- _WHAT YOU SHOULD DO_:
This exercise asks for every record to be output again exactly.

[Recorded data]
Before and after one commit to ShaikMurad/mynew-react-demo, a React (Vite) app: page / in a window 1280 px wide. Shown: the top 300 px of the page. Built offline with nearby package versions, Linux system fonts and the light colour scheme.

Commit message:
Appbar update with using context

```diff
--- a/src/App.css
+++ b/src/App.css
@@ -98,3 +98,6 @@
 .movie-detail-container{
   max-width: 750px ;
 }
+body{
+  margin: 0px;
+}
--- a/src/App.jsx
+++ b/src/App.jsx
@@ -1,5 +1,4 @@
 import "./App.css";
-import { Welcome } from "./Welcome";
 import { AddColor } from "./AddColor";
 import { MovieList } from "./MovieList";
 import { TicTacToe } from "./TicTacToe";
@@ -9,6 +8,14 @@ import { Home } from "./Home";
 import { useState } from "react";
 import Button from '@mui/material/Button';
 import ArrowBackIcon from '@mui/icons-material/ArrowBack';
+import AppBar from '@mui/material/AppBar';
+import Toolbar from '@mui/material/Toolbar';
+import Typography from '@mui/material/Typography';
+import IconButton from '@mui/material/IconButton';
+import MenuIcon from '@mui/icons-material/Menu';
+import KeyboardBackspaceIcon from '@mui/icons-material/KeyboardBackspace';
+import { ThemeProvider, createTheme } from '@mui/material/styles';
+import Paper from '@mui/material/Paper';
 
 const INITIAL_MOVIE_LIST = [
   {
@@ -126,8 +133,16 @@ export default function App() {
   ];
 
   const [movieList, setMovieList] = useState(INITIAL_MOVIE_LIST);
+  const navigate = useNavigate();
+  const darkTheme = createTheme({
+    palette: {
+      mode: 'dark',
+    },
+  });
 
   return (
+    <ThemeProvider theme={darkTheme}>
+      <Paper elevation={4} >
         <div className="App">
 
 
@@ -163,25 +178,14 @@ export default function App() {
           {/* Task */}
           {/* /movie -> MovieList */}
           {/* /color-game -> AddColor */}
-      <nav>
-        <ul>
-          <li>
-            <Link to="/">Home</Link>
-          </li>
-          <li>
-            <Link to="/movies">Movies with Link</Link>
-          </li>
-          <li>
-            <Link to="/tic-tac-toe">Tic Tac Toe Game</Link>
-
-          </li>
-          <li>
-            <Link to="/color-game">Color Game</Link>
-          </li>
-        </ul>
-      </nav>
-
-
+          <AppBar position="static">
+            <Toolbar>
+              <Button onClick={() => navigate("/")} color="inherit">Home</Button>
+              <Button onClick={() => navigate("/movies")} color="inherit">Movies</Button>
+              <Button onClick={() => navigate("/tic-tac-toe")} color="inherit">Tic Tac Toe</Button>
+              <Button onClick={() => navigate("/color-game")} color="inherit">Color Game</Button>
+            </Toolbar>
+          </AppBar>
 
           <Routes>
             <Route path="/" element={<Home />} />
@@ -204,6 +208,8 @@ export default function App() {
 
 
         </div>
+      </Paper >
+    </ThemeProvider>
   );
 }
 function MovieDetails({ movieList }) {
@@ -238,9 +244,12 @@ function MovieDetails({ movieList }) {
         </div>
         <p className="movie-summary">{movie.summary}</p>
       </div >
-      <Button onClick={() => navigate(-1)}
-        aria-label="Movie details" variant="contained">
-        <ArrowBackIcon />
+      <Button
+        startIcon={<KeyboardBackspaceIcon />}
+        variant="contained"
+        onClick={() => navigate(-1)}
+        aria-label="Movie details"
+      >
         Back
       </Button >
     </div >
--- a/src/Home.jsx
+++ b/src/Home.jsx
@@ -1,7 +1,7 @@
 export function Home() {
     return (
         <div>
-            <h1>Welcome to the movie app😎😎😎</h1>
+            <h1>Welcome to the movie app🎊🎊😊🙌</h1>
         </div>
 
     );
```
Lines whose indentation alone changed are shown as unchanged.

- _WRITTEN SOLUTION_:
Before and after one commit to ShaikMurad/mynew-react-demo, a React (Vite) app: page / in a window 1280 px wide. Shown: the top 300 px of the page. Built offline with nearby package versions, Linux system fonts and the light colour scheme.

Commit message:
Appbar update with using context

```diff
--- a/src/App.css
+++ b/src/App.css
@@ -98,3 +98,6 @@
 .movie-detail-container{
   max-width: 750px ;
 }
+body{
+  margin: 0px;
+}
--- a/src/App.jsx
+++ b/src/App.jsx
@@ -1,5 +1,4 @@
 import "./App.css";
-import { Welcome } from "./Welcome";
 import { AddColor } from "./AddColor";
 import { MovieList } from "./MovieList";
 import { TicTacToe } from "./TicTacToe";
@@ -9,6 +8,14 @@ import { Home } from "./Home";
 import { useState } from "react";
 import Button from '@mui/material/Button';
 import ArrowBackIcon from '@mui/icons-material/ArrowBack';
+import AppBar from '@mui/material/AppBar';
+import Toolbar from '@mui/material/Toolbar';
+import Typography from '@mui/material/Typography';
+import IconButton from '@mui/material/IconButton';
+import MenuIcon from '@mui/icons-material/Menu';
+import KeyboardBackspaceIcon from '@mui/icons-material/KeyboardBackspace';
+import { ThemeProvider, createTheme } from '@mui/material/styles';
+import Paper from '@mui/material/Paper';
 
 const INITIAL_MOVIE_LIST = [
   {
@@ -126,8 +133,16 @@ export default function App() {
   ];
 
   const [movieList, setMovieList] = useState(INITIAL_MOVIE_LIST);
+  const navigate = useNavigate();
+  const darkTheme = createTheme({
+    palette: {
+      mode: 'dark',
+    },
+  });
 
   return (
+    <ThemeProvider theme={darkTheme}>
+      <Paper elevation={4} >
         <div className="App">
 
 
@@ -163,25 +178,14 @@ export default function App() {
           {/* Task */}
           {/* /movie -> MovieList */}
           {/* /color-game -> AddColor */}
-      <nav>
-        <ul>
-          <li>
-            <Link to="/">Home</Link>
-          </li>
-          <li>
-            <Link to="/movies">Movies with Link</Link>
-          </li>
-          <li>
-            <Link to="/tic-tac-toe">Tic Tac Toe Game</Link>
-
-          </li>
-          <li>
-            <Link to="/color-game">Color Game</Link>
-          </li>
-        </ul>
-      </nav>
-
-
+          <AppBar position="static">
+            <Toolbar>
+              <Button onClick={() => navigate("/")} color="inherit">Home</Button>
+              <Button onClick={() => navigate("/movies")} color="inherit">Movies</Button>
+              <Button onClick={() => navigate("/tic-tac-toe")} color="inherit">Tic Tac Toe</Button>
+              <Button onClick={() => navigate("/color-game")} color="inherit">Color Game</Button>
+            </Toolbar>
+          </AppBar>
 
           <Routes>
             <Route path="/" element={<Home />} />
@@ -204,6 +208,8 @@ export default function App() {
 
 
         </div>
+      </Paper >
+    </ThemeProvider>
   );
 }
 function MovieDetails({ movieList }) {
@@ -238,9 +244,12 @@ function MovieDetails({ movieList }) {
         </div>
         <p className="movie-summary">{movie.summary}</p>
       </div >
-      <Button onClick={() => navigate(-1)}
-        aria-label="Movie details" variant="contained">
-        <ArrowBackIcon />
+      <Button
+        startIcon={<KeyboardBackspaceIcon />}
+        variant="contained"
+        onClick={() => navigate(-1)}
+        aria-label="Movie details"
+      >
         Back
       </Button >
     </div >
--- a/src/Home.jsx
+++ b/src/Home.jsx
@@ -1,7 +1,7 @@
 export function Home() {
     return (
         <div>
-            <h1>Welcome to the movie app😎😎😎</h1>
+            <h1>Welcome to the movie app🎊🎊😊🙌</h1>
         </div>
 
     );
```
Lines whose indentation alone changed are shown as unchanged.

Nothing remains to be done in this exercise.